::: Recorded information :::
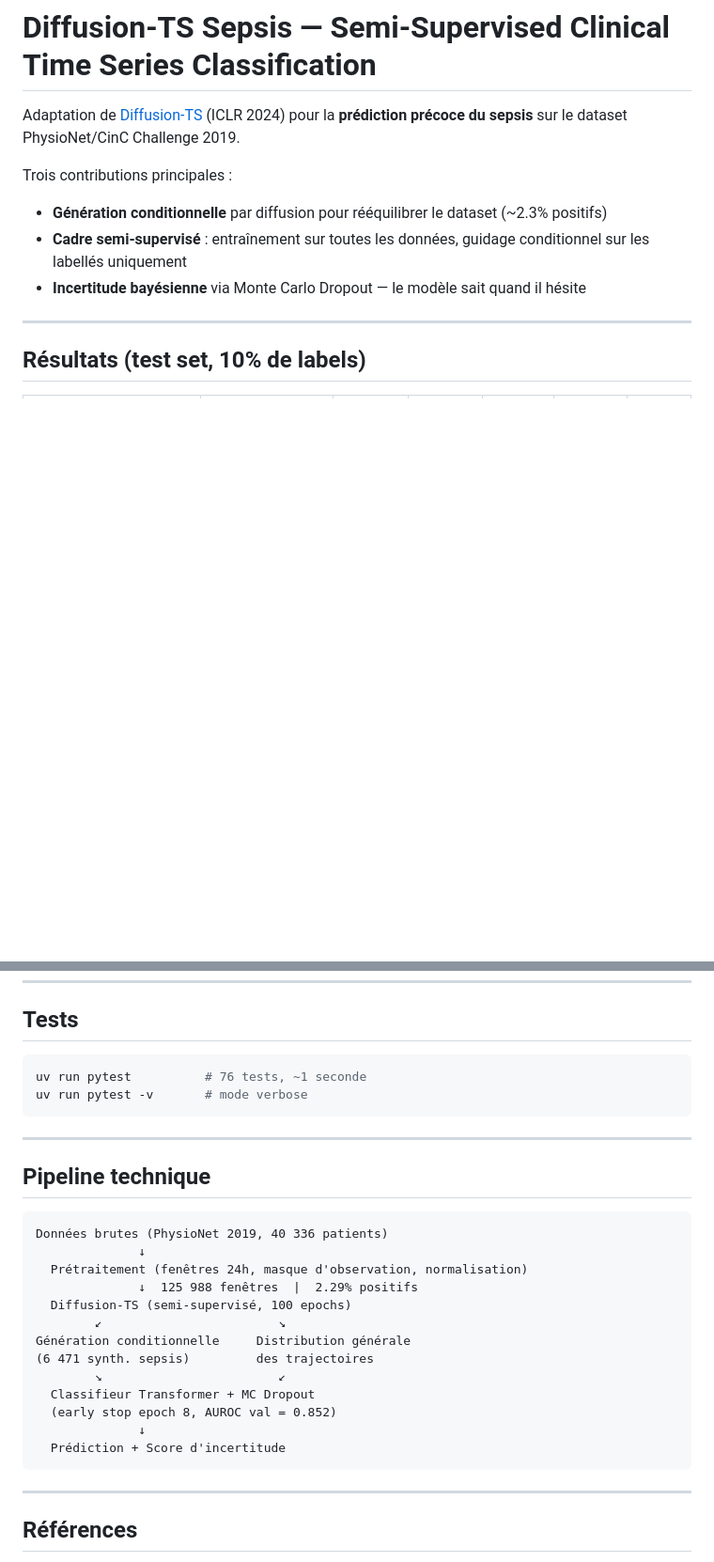
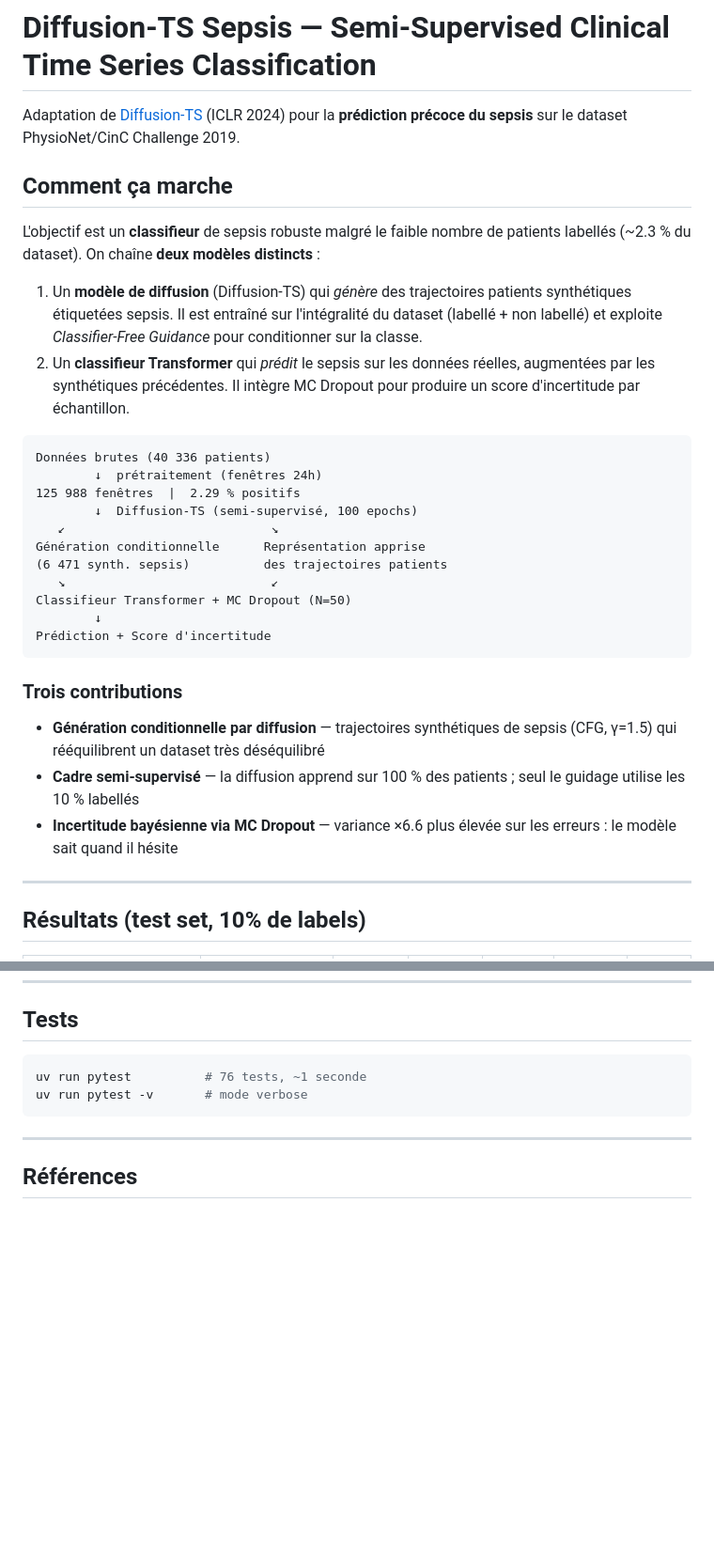
Before and after one commit to BigYellowData/diffusion-ts-sepsis, a Markdown page: README.md, 2 parts joined by grey strips. Shown at 94% size. Rendered like a GitHub page; blank space fills up the shorter version.

Commit message:
Restructure README intro for new readers
Add 'Comment ca marche' section at the top: one-sentence goal, the
two-models-chained explanation (generator + classifier), and the ASCII
pipeline diagram (moved from bottom of file).

Contributions list expanded with concrete details (CFG gamma, label
percentages, uncertainty ratio) so each bullet stands on its own.

Removed the duplicated 'Pipeline technique' section at the end.

````diff
--- a/README.md
+++ b/README.md
@@ -2,10 +2,32 @@
 
 Adaptation de [Diffusion-TS](https://github.com/Y-debug-sys/Diffusion-TS) (ICLR 2024) pour la **prédiction précoce du sepsis** sur le dataset PhysioNet/CinC Challenge 2019.
 
-Trois contributions principales :
-- **Génération conditionnelle** par diffusion pour rééquilibrer le dataset (~2.3% positifs)
-- **Cadre semi-supervisé** : entraînement sur toutes les données, guidage conditionnel sur les labellés uniquement
-- **Incertitude bayésienne** via Monte Carlo Dropout — le modèle sait quand il hésite
+## Comment ça marche
+
+L'objectif est un **classifieur** de sepsis robuste malgré le faible nombre de patients labellés (~2.3 % du dataset). On chaîne **deux modèles distincts** :
+
+1. Un **modèle de diffusion** (Diffusion-TS) qui *génère* des trajectoires patients synthétiques étiquetées sepsis. Il est entraîné sur l'intégralité du dataset (labellé + non labellé) et exploite *Classifier-Free Guidance* pour conditionner sur la classe.
+2. Un **classifieur Transformer** qui *prédit* le sepsis sur les données réelles, augmentées par les synthétiques précédentes. Il intègre MC Dropout pour produire un score d'incertitude par échantillon.
+
+```
+Données brutes (40 336 patients)
+        ↓  prétraitement (fenêtres 24h)
+125 988 fenêtres  |  2.29 % positifs
+        ↓  Diffusion-TS (semi-supervisé, 100 epochs)
+   ↙                            ↘
+Génération conditionnelle      Représentation apprise
+(6 471 synth. sepsis)          des trajectoires patients
+   ↘                            ↙
+Classifieur Transformer + MC Dropout (N=50)
+        ↓
+Prédiction + Score d'incertitude
+```
+
+### Trois contributions
+
+- **Génération conditionnelle par diffusion** — trajectoires synthétiques de sepsis (CFG, γ=1.5) qui rééquilibrent un dataset très déséquilibré
+- **Cadre semi-supervisé** — la diffusion apprend sur 100 % des patients ; seul le guidage utilise les 10 % labellés
+- **Incertitude bayésienne via MC Dropout** — variance ×6.6 plus élevée sur les erreurs : le modèle sait quand il hésite
 
 ---
 
@@ -129,26 +151,6 @@ uv run pytest -v       # mode verbose
 
 ---
 
-## Pipeline technique
-
-```
-Données brutes (PhysioNet 2019, 40 336 patients)
-              ↓
-  Prétraitement (fenêtres 24h, masque d'observation, normalisation)
-              ↓  125 988 fenêtres  |  2.29% positifs
-  Diffusion-TS (semi-supervisé, 100 epochs)
-        ↙                        ↘
-Génération conditionnelle     Distribution générale
-(6 471 synth. sepsis)         des trajectoires
-        ↘                        ↙
-  Classifieur Transformer + MC Dropout
-  (early stop epoch 8, AUROC val = 0.852)
-              ↓
-  Prédiction + Score d'incertitude
-```
-
----
-
 ## Références
 
 - Yuan & Qiao (2024). *Diffusion-TS: Interpretable Diffusion for General Time Series Generation*. ICLR 2024.
````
:::
**What is needed**
Hand back the data above exactly, leaving out all pictures.

**Response**
Before and after one commit to BigYellowData/diffusion-ts-sepsis, a Markdown page: README.md, 2 parts joined by grey strips. Shown at 94% size. Rendered like a GitHub page; blank space fills up the shorter version.

Commit message:
Restructure README intro for new readers
Add 'Comment ca marche' section at the top: one-sentence goal, the
two-models-chained explanation (generator + classifier), and the ASCII
pipeline diagram (moved from bottom of file).

Contributions list expanded with concrete details (CFG gamma, label
percentages, uncertainty ratio) so each bullet stands on its own.

Removed the duplicated 'Pipeline technique' section at the end.

````diff
--- a/README.md
+++ b/README.md
@@ -2,10 +2,32 @@
 
 Adaptation de [Diffusion-TS](https://github.com/Y-debug-sys/Diffusion-TS) (ICLR 2024) pour la **prédiction précoce du sepsis** sur le dataset PhysioNet/CinC Challenge 2019.
 
-Trois contributions principales :
-- **Génération conditionnelle** par diffusion pour rééquilibrer le dataset (~2.3% positifs)
-- **Cadre semi-supervisé** : entraînement sur toutes les données, guidage conditionnel sur les labellés uniquement
-- **Incertitude bayésienne** via Monte Carlo Dropout — le modèle sait quand il hésite
+## Comment ça marche
+
+L'objectif est un **classifieur** de sepsis robuste malgré le faible nombre de patients labellés (~2.3 % du dataset). On chaîne **deux modèles distincts** :
+
+1. Un **modèle de diffusion** (Diffusion-TS) qui *génère* des trajectoires patients synthétiques étiquetées sepsis. Il est entraîné sur l'intégralité du dataset (labellé + non labellé) et exploite *Classifier-Free Guidance* pour conditionner sur la classe.
+2. Un **classifieur Transformer** qui *prédit* le sepsis sur les données réelles, augmentées par les synthétiques précédentes. Il intègre MC Dropout pour produire un score d'incertitude par échantillon.
+
+```
+Données brutes (40 336 patients)
+        ↓  prétraitement (fenêtres 24h)
+125 988 fenêtres  |  2.29 % positifs
+        ↓  Diffusion-TS (semi-supervisé, 100 epochs)
+   ↙                            ↘
+Génération conditionnelle      Représentation apprise
+(6 471 synth. sepsis)          des trajectoires patients
+   ↘                            ↙
+Classifieur Transformer + MC Dropout (N=50)
+        ↓
+Prédiction + Score d'incertitude
+```
+
+### Trois contributions
+
+- **Génération conditionnelle par diffusion** — trajectoires synthétiques de sepsis (CFG, γ=1.5) qui rééquilibrent un dataset très déséquilibré
+- **Cadre semi-supervisé** — la diffusion apprend sur 100 % des patients ; seul le guidage utilise les 10 % labellés
+- **Incertitude bayésienne via MC Dropout** — variance ×6.6 plus élevée sur les erreurs : le modèle sait quand il hésite
 
 ---
 
@@ -129,26 +151,6 @@ uv run pytest -v       # mode verbose
 
 ---
 
-## Pipeline technique
-
-```
-Données brutes (PhysioNet 2019, 40 336 patients)
-              ↓
-  Prétraitement (fenêtres 24h, masque d'observation, normalisation)
-              ↓  125 988 fenêtres  |  2.29% positifs
-  Diffusion-TS (semi-supervisé, 100 epochs)
-        ↙                        ↘
-Génération conditionnelle     Distribution générale
-(6 471 synth. sepsis)         des trajectoires
-        ↘                        ↙
-  Classifieur Transformer + MC Dropout
-  (early stop epoch 8, AUROC val = 0.852)
-              ↓
-  Prédiction + Score d'incertitude
-```
-
----
-
 ## Références
 
 - Yuan & Qiao (2024). *Diffusion-TS: Interpretable Diffusion for General Time Series Generation*. ICLR 2024.
````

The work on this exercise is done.